But cutting back on housing preferences will be a bruising fight on Capitol Hill, where powerful groups such as the National Association of Realtors and the National Association of Home Builders view them in almost existential terms. Plus any changes to the write-offs — even in a grand reform where every special interest gets dinged — would need to be phased in over an extended period of time, given the important role that housing plays in the economy.
Renewal of the mortgage debt forgiveness legislation may well be the most time-sensitive issue affecting homeowners during the lame-duck session. If it expires at the end of the year, owners who receive principal reductions through loan modifications, short sales or foreclosures by lenders next year could face painful tax bills: The IRS would treat their debt cancellations as ordinary taxable income.

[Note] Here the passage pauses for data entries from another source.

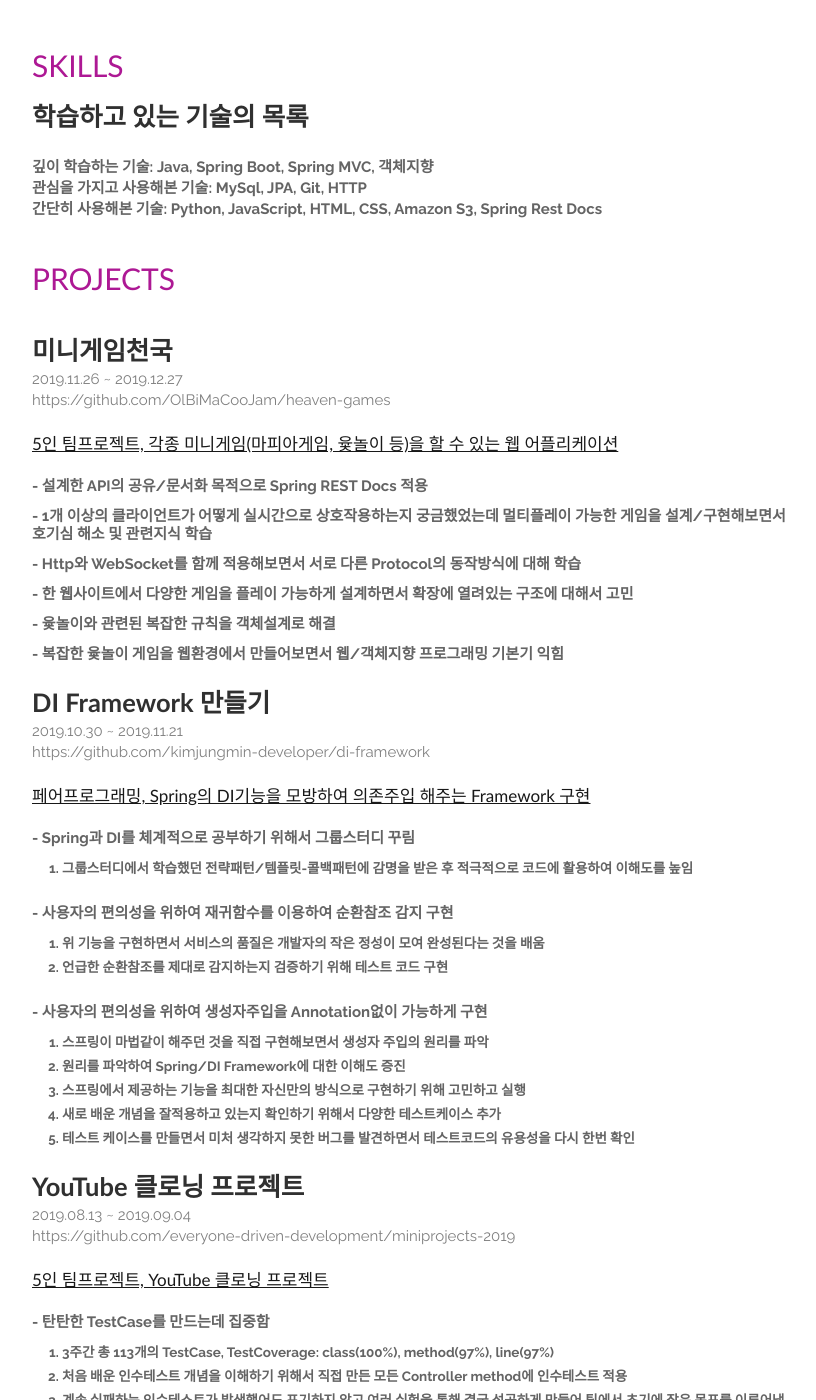
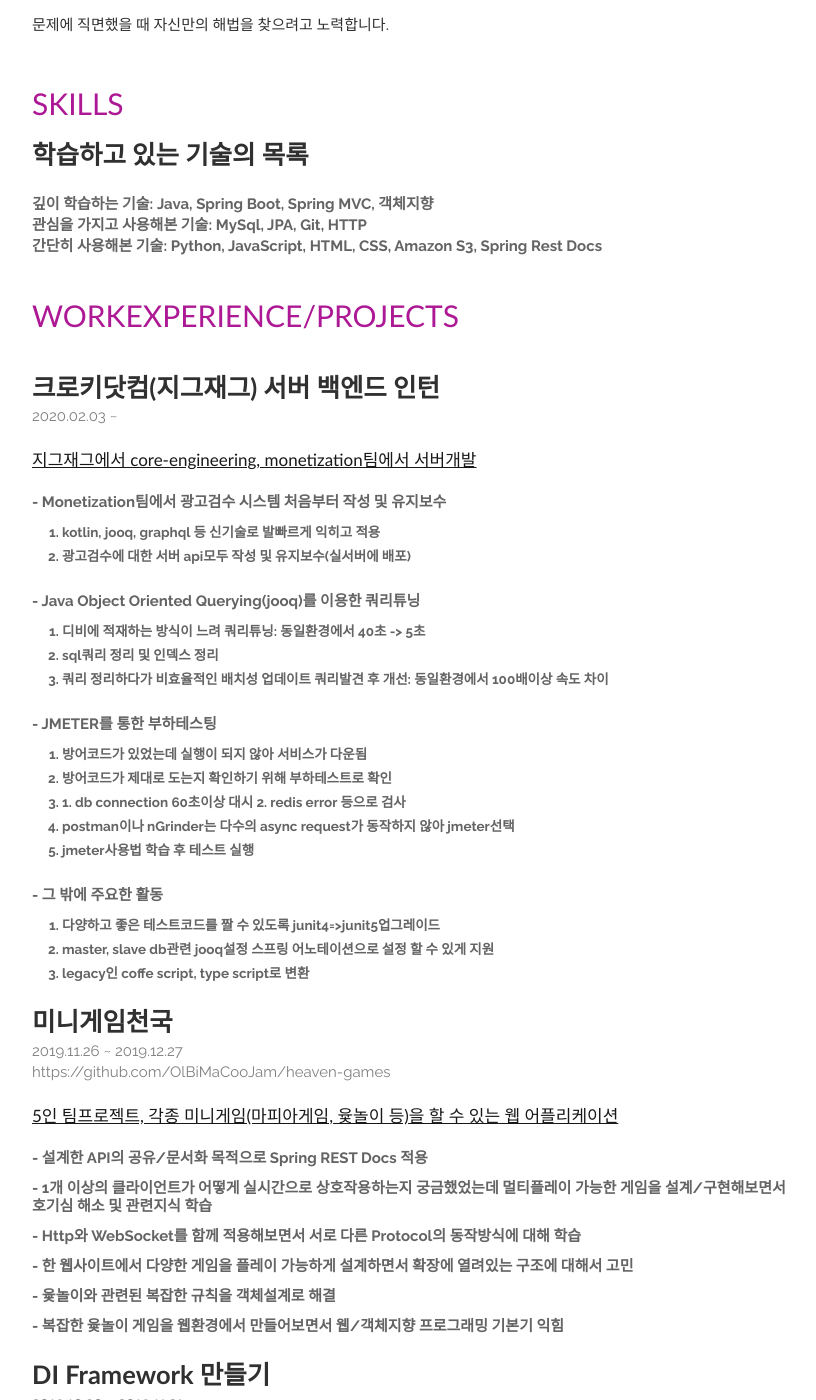
Before and after one commit to kimjungmin-developer/resume, a Jekyll site: the page built from index.html, in a window 1280 px wide and 1400 px high, scrolled down 457 px. Shown: the whole window, without its empty margins (328-1144 px from the left). Built offline with Jekyll 4.4.1, drawn with Linux system fonts in a browser that asks for light colours; nearby versions of some CDN libraries; the list of posts is cut into pages by our own code; some of the changed text lies outside the part shown.

Commit message:
New start (#1)
* fix introduction

* add zigzag experience

```diff
--- a/_includes/aboutme.html
+++ b/_includes/aboutme.html
@@ -7,15 +7,17 @@
         </header>
         <br/>
         <p id="introduction">
-            깊게 학습하는 것을 좋아하는 개발자 지망생입니다. <br/>
+            깊게 학습하는 것을 좋아합니다. <br/>
+
+            팀에 도움이 되고자 꾸준히 노력합니다. <br/>
+
+            코드를 개선하기 위해 점진적으로 노력합니다.<br/>
 
             한번 배운 개념은 잊지않고 적극적으로 코드에 활용합니다.<br/>
 
             (우아한형제들) 우아한테크코스에서 <mark>웹프로그래밍, 객체지향프로그래밍, TDD, ATDD</mark>를 학습했습니다.<br/>
 
-            <mark>탄탄한 테스트 코드</mark>를 짜는 것은 선택이 아니라 필수라고 믿습니다.<br/>
-
-            테스트하기 쉬운 코드가 곧 좋은 코드라고 생각합니다.<br/>
+            <mark>탄탄한 테스트 코드</mark>를 짜는 것이 얼마나 중요한지 깨달았습니다.<br/>
 
             <mark>페어프로그래밍</mark>, 팀프로젝트, 스터디 등 토론과 의견을 나누면서 개발하는 것을 좋아합니다.<br/>
 
--- a/_includes/projects.html
+++ b/_includes/projects.html
@@ -1,5 +1,46 @@
 <section class="thirteen columns">
-    <h1>Projects</h1><br/>
+    <h1>WorkExperience/Projects</h1><br/>
+    <article>
+        <header>
+            <h1>크로키닷컴(지그재그) 서버 백엔드 인턴</h1>
+            <span><time>2020.02.03 ~ </time></span><br/>
+        </header>
+        <p><br/>
+            <h5><u>지그재그에서 core-engineering, monetization팀에서 서버개발</u></h5><br/>
+            <em>
+                <ul>
+                    <li>- Monetization팀에서 광고검수 시스템 처음부터 작성 및 유지보수</li>
+                        <ol>
+                            <li>kotlin, jooq, graphql 등 신기술로 발빠르게 익히고 적용</li>
+                            <li>광고검수에 대한 서버 api모두 작성 및 유지보수(실서버에 배포)</li>
+                        </ol>
+                    </br>
+                    <li>- Java Object Oriented Querying(jooq)를 이용한 쿼리튜닝</li>
+                        <ol>
+                            <li>디비에 적재하는 방식이 느려 쿼리튜닝: 동일환경에서 40초 -> 5초</li>
+                            <li>sql쿼리 정리 및 인덱스 정리</li>
+                            <li>쿼리 정리하다가 비효율적인 배치성 업데이트 쿼리발견 후 개선: 동일환경에서 100배이상 속도 차이 </li>
+                        </ol>
+                    </br>
+                    <li>- JMETER를 통한 부하테스팅</li>
+                        <ol>
+                            <li>방어코드가 있었는데 실행이 되지 않아 서비스가 다운됨</li>
+                            <li>방어코드가 제대로 도는지 확인하기 위해 부하테스트로 확인</li>
+                            <li>1. db connection 60초이상 대시 2. redis error 등으로 검사</li>
+                            <li>postman이나 nGrinder는 다수의 async request가 동작하지 않아 jmeter선택</li>
+                            <li>jmeter사용법 학습 후 테스트 실행</li>
+                        </ol>
+                    </br>
+                    <li>- 그 밖에 주요한 활동</li>
+                        <ol>
+                            <li>다양하고 좋은 테스트코드를 짤 수 있도록 junit4=>junit5업그레이드</li>
+                            <li>master, slave db관련 jooq설정 스프링 어노테이션으로 설정 할 수 있게 지원</li>
+                            <li>legacy인 coffe script, type script로 변환</li>
+                        </ol>
+                </ul>
+            </em>
+        </p>
+    </article>
     <article>
         <header>
             <h1>미니게임천국</h1>
```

Michelle Adams, an attorney in Rockville, Md., with a large practice assisting distressed borrowers, said that “for some homeowners the amount forgiven is a couple of hundred thousand dollars.” If Congress lets the provision lapse, “the amount [owed in taxes] will be so prohibitive that many owners will walk away” — or file for bankruptcy, she said. Under the tax code, most forms of forgiven debt are treated as ordinary income — with the temporary exception of mortgage debt on principal residences — unless the borrower is insolvent.
Carrie Johnson, senior policy counsel for the nonprofit Center for Responsible Lending, said allowing an expiration “would be inconsistent” with other ongoing efforts, including Fannie Mae and Freddie Mac’s new short sale program, the $25 billion “robo-signing” settlement with major banks and private loan modification programs run by lenders, all of which encourage principal cancellations.
With several bills pending in the House and one in the Senate that would extend the program for another year or two, lobbyists say there is a slightly better-than-even chance Congress will extend the debt forgiveness provisions, unless the entire fiscal cliff negotiations implode.
Could some of the other housing issues — energy-conservation and mortgage insurance premium deductions especially — get sidetracked during the lame-duck session? Absolutely. Though the Senate Finance Committee approved a bipartisan bill to renew these and dozens of other tax code preferences in August, it never came to a vote in the full Senate and its fate is uncertain.
Since neither of the housing extensions is weighty enough to pass on its own, they will need to be included in a much larger omnibus bill. If they don’t make it onto the bus in the final rush, they probably won’t survive the session.
Kenneth Harney is a syndicated real estate columnist.